Book review: Wicked Portland
The most recent selection for the Five Friends book club was Wicked Portland by Finn J. D. John. Finn is a local author and long-time friend of Will Johnson, so we had the pleasure of discussing our selection (Monday night, at the Horse Brass Pub) with the author himself.
Wicked Portland is an examination of Portland's early days as a "wicked" frontier seaport. Finn assays the Rose City in its nascence, at times confirming, at other times debunking the myths that abide. Was Portland really the most notorious shanghai city on the Pacific Rim? Who were the players that ran the town in that somewhat lawless era between the Civil War and the turn of the 20th century?
I thought I detected a certain affection in Finn's descriptions of the young city. (He's a local, after all.) He lays forth the composition of Portland's denizens: upright, respectable New England entrepreneurs, salt-of-the-earth Midwestern farmers, hard-working and oppressed Chinese immigrants, and rough-cut, sleazy gold seekers, lumberjacks, and sailors. Portland, as he describes it, is an amalgamation of all these elements. Together they created a city with a veneer of respectability and a thriving underground of sleaze (much as it exists today).
The book is chock full of colorful personalities: Boneyard Mary, the lady of the evening who made her home on a mothballed steamboat and who was the prime suspect in an unsolved murder, Jonathan Bourne, Jr., the mining magnate who used his (questionable) influence to procure a seat in the Oregon state legislature, and then the US Senate.
In a nod to today's "wired-in" technology, Wicked Portland includes QR codes which you can scan with your mobile device for more information on a particular topic. I found these codes to be more of a distraction than anything else. (Probably due to my mulish clinging to "old ways.")
But I especially enjoyed the old photographs of Portland that abound in the book. Viewing photographs and artistic depictions of Portland in the late 1800s provides a depth of understanding that any self-respecting Portlander should crave. My great-grandfather, Jesse Metzger, was born in Gresham in the 1870s, so the photos allow me to see Portland as it must have appeared to him, eight decades before I was born.
Although Finn's book is well-researched, he makes generous allowance for the ambiguous nature of truth. Some of the stories in the book source a fellow from Depression-era Portland with the colorful name of "Spider" Johnson (so far as we know, no relation to our own Will).

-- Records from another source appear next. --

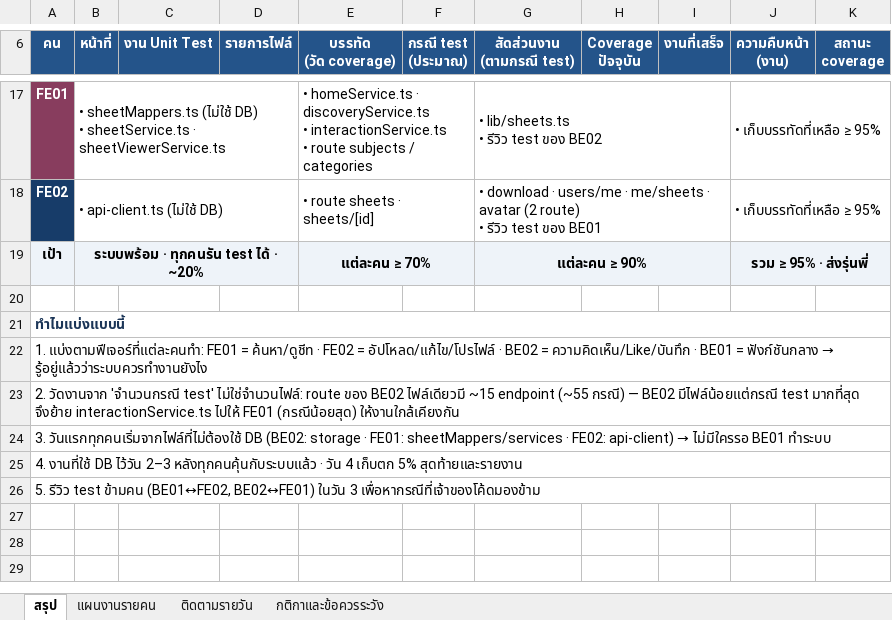
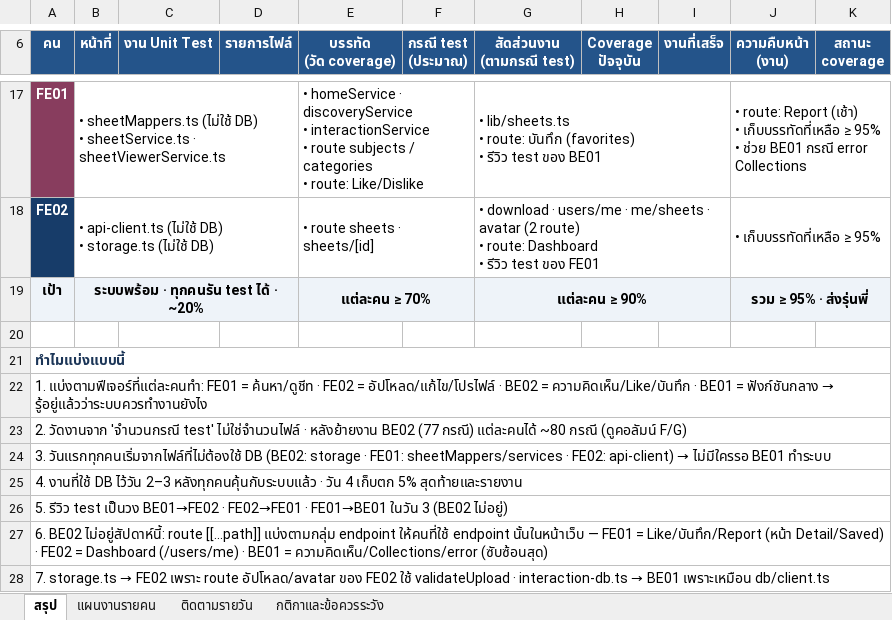
Before and after one commit to CPNext-hub/CM-Learn, an Excel workbook: output/xlsx/CM-Learn-Unit-Test-Plan.xlsx, sheet สรุป, drawn as a sheet; only a part is shown, gaps mark what is left out; values as stored, in another font and other column widths than the file's, no borders; conditional formats not drawn; ↵ is a line break in a cell; the diff covers the shown part only; the diff names each change by its address in the sheet, - before the commit and + after, or states it on an @@ line.

```diff
--- a/output/xlsx/CM-Learn-Unit-Test-Plan.xlsx (sheet สรุป)
+++ b/output/xlsx/CM-Learn-Unit-Test-Plan.xlsx (sheet สรุป)
-E17 (บรรทัด (วัด coverage)): • homeService.ts · discoveryService.ts ↵ • interactionService.ts ↵ • route subjects / categories
+E17 (บรรทัด (วัด coverage)): • homeService · discoveryService ↵ • interactionService ↵ • route subjects / categories ↵ • route: Like/Dislike
-G17 (สัดส่วนงาน (ตามกรณี test)): …lib/sheets.ts ↵ • รีวิว test ของ BE02
+G17 (สัดส่วนงาน (ตามกรณี test)): …lib/sheets.ts ↵ • route: บันทึก (favorites) ↵ • รีวิว test ของ BE01
-J17 (ความคืบหน้า (งาน)): • เก็บบรรทัดที่เหลือ ≥ 95%
+J17 (ความคืบหน้า (งาน)): • route: Report (เช้า) ↵ • เก็บบรรทัดที่เหลือ ≥ 95% ↵ • ช่วย BE01 กรณี error Collections
-B18 (หน้าที่): • api-client.ts (ไม่ใช้ DB)
+B18 (หน้าที่): • api-client.ts (ไม่ใช้ DB) ↵ • storage.ts (ไม่ใช้ DB)
-G18 (สัดส่วนงาน (ตามกรณี test)): …route) ↵ • รีวิว test ของ BE01
+G18 (สัดส่วนงาน (ตามกรณี test)): …route) ↵ • route: Dashboard ↵ • รีวิว test ของ FE01
-A23 (คน): …'จำนวนกรณี test' ไม่ใช่จำนวนไฟล์: route ของ BE02 ไฟล์เดียวมี ~15 endpoint (~55 กรณี) — BE02 มีไฟล์น้อยแต่กรณี test มากที่สุด จึงย้าย interactionService.ts ไปให้ FE01 (กรณีน้อยสุด) ให้งานใกล้เคียงกัน
+A23 (คน): …'จำนวนกรณี test' ไม่ใช่จำนวนไฟล์ · หลังย้ายงาน BE02 (77 กรณี) แต่ละคนได้ ~80 กรณี (ดูคอลัมน์ F/G)
-A26 (คน): …รีวิว test ข้ามคน (BE01↔FE02, BE02↔FE01) ในวัน 3 เพื่อหากรณีที่เจ้าของโค้ดมองข้าม
+A26 (คน): …รีวิว test เป็นวง BE01→FE02 · FE02→FE01 · FE01→BE01 ในวัน 3 (BE02 ไม่อยู่)
+row 27: 6. BE02 ไม่อยู่สัปดาห์นี้: route [[...path]] แบ่งตามกลุ่ม endpoint ให้คนที่ใช้ endpoint นั้นในหน้าเว็บ — FE01 = Like/บันทึก/Report (หน้า Detail/Saved) · FE02 = Dashboard (/users/me) · BE01 = ความคิดเห็น/Collections/error (ซับซ้อนสุด)
+row 28: 7. storage.ts → FE02 เพราะ route อัปโหลด/avatar ของ FE02 ใช้ validateUpload · interaction-db.ts → BE01 เพราะเหมือน db/client.ts
```
Also changed, not shown: 2 added rows, 2 removed rows and 28 edited cells elsewhere in this sheet, sheet แผนงานรายคน, sheet ติดตามรายวัน, 2 other files.
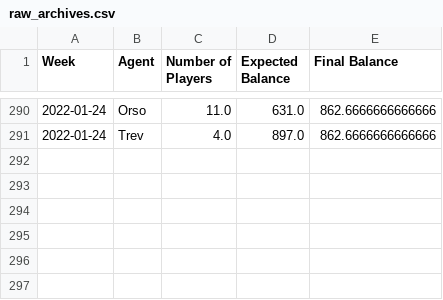
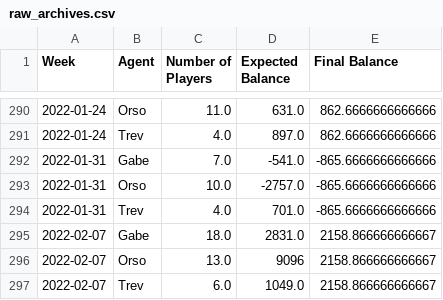
Before and after one commit to trossco84/bettingatwork, a CSV file: raw_archives.csv, drawn as a sheet; only a part is shown, gaps mark what is left out; the diff names each change by its address in the sheet, - before the commit and + after, or states it on an @@ line.

```diff
--- a/raw_archives.csv
+++ b/raw_archives.csv
+row 292: 2022-01-31 | Gabe | 7.0 | -541.0 | -865.6666666666666
+row 293: 2022-01-31 | Orso | 10.0 | -2757.0 | -865.6666666666666
+row 294: 2022-01-31 | Trev | 4.0 | 701.0 | -865.6666666666666
+row 295: 2022-02-07 | Gabe | 18.0 | 2831.0 | 2158.866666666667
+row 296: 2022-02-07 | Orso | 13.0 | 9096 | 2158.866666666667
+row 297: 2022-02-07 | Trev | 6.0 | 1049.0 | 2158.866666666667
```
Also changed, not shown: agent_totals.csv, players_and_agents.csv, 5 other files.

The ~150 years of Portland's existence is hardly significant on an historical scale. But time corrodes truth like rust on iron. As Finn acknowledges, the truth is mostly unknowable. But Wicked Portland lays a stake in the ground, a headstone for the once-and-still wicked City of Roses.